Throughout this course, which fulfills the first half of the Reading and Composition requirement, we will practice the skills of analytical reading and writing, fundamental preparation for all college work. In addition to three essays, we will complete several exercises that take you through the steps of developing clear and persuasive arguments about literary texts, from close reading to drafting to revising. We will practice scrutinizing our own work, analyzing our writing process. In this class, revision involves more than just streamlining sentences; revision is a process of identifying and elaborating your important ideas. With revision, we will practice writing as a process of thinking through questions, and in the end, of achieving insights that a first draft alone cannot gain.

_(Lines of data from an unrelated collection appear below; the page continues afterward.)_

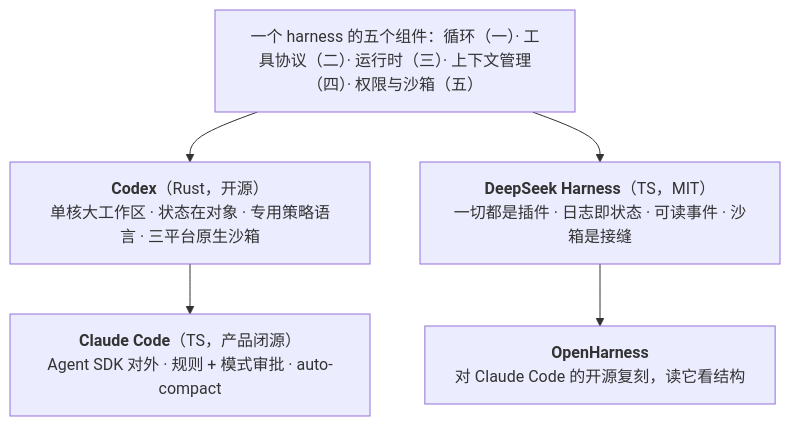
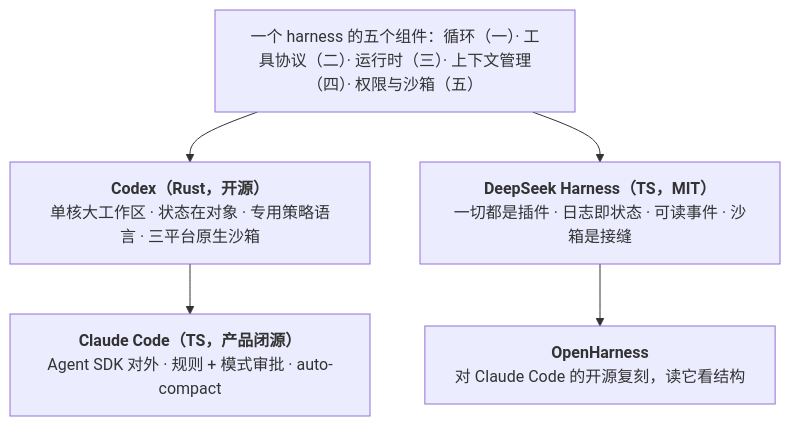
The first of 4 diagrams in _posts/2026-10-26-coding-agent-harness-comparison-codex-deepseek-harness-claude-code.md (arganzheng/arganzheng.github.com), drawn with Mermaid before and after one commit.

Commit message:
Agent 与 Harness（06）三个 harness 的源码级对照：Mermaid 方框标题的括注移进 </b>，标题样式才生效
写成 `<b>标题</b>（第七章）<br/>` 时 `nodeTitles()` 的 TITLE_RE 不匹配（它要求
`</b>` 紧跟 `<br/>`），整行按正文渲染；而且那一行读起来是「标题（第七章）」，
却只有括号前是粗体。

````diff
--- a/_posts/2026-10-26-coding-agent-harness-comparison-codex-deepseek-harness-claude-code.md
+++ b/_posts/2026-10-26-coding-agent-harness-comparison-codex-deepseek-harness-claude-code.md
@@ -22,11 +22,11 @@
 ```mermaid
 %%{init: {"flowchart": {"wrappingWidth": 300}}}%%
 %% 图：四个 harness 与 harness 的五个组件
 flowchart TB
     H["一个 harness 的五个组件：循环（一）· 工具协议（二）· 运行时（三）· 上下文管理（四）· 权限与沙箱（五）"]
-    H --> C1["<b>Codex</b>（Rust，开源）<br/>单核大工作区 · 状态在对象 · 专用策略语言 · 三平台原生沙箱"]
-    H --> C2["<b>DeepSeek Harness</b>（TS，MIT）<br/>一切都是插件 · 日志即状态 · 可读事件 · 沙箱是接缝"]
-    C1 --> C3["<b>Claude Code</b>（TS，产品闭源）<br/>Agent SDK 对外 · 规则 + 模式审批 · auto-compact"]
+    H --> C1["<b>Codex（Rust，开源）</b><br/>单核大工作区 · 状态在对象 · 专用策略语言 · 三平台原生沙箱"]
+    H --> C2["<b>DeepSeek Harness（TS，MIT）</b><br/>一切都是插件 · 日志即状态 · 可读事件 · 沙箱是接缝"]
+    C1 --> C3["<b>Claude Code（TS，产品闭源）</b><br/>Agent SDK 对外 · 规则 + 模式审批 · auto-compact"]
     C2 --> C4["<b>OpenHarness</b><br/>对 Claude Code 的开源复刻，读它看结构"]
 
 ```
````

- Italo Calvino, The Baron in the Trees (Il barone rampante), 1957
Translated by Ann Goldstein, 2017, Mariner Books, 978-0544959118
Please note that the choice of this translation is pending the instructor’s final decision.
- Elena Ferrante, The Lost Daughter( La figlia oscura), 2006
Translated by Ann Goldstein, 2008, Europa editions, 978-1933372426
- Course reader containing:
- a) essays and articles on play
- b) Rosetta Loy, The Water Door (La porta dell’acqua), 1976
- c) Sandra Petrignani, The Toy Catalogue (Il catalogo dei giocattoli), 1988
- d) Fabrizia Ramondino, Althénopis, 1981 (pending publisher’s approval)
- selections from Hans G. Furth, Desire for Society : Children’s Knowledge As Social Imagination, 1996 (available as an e-book through UC Berkeley Library)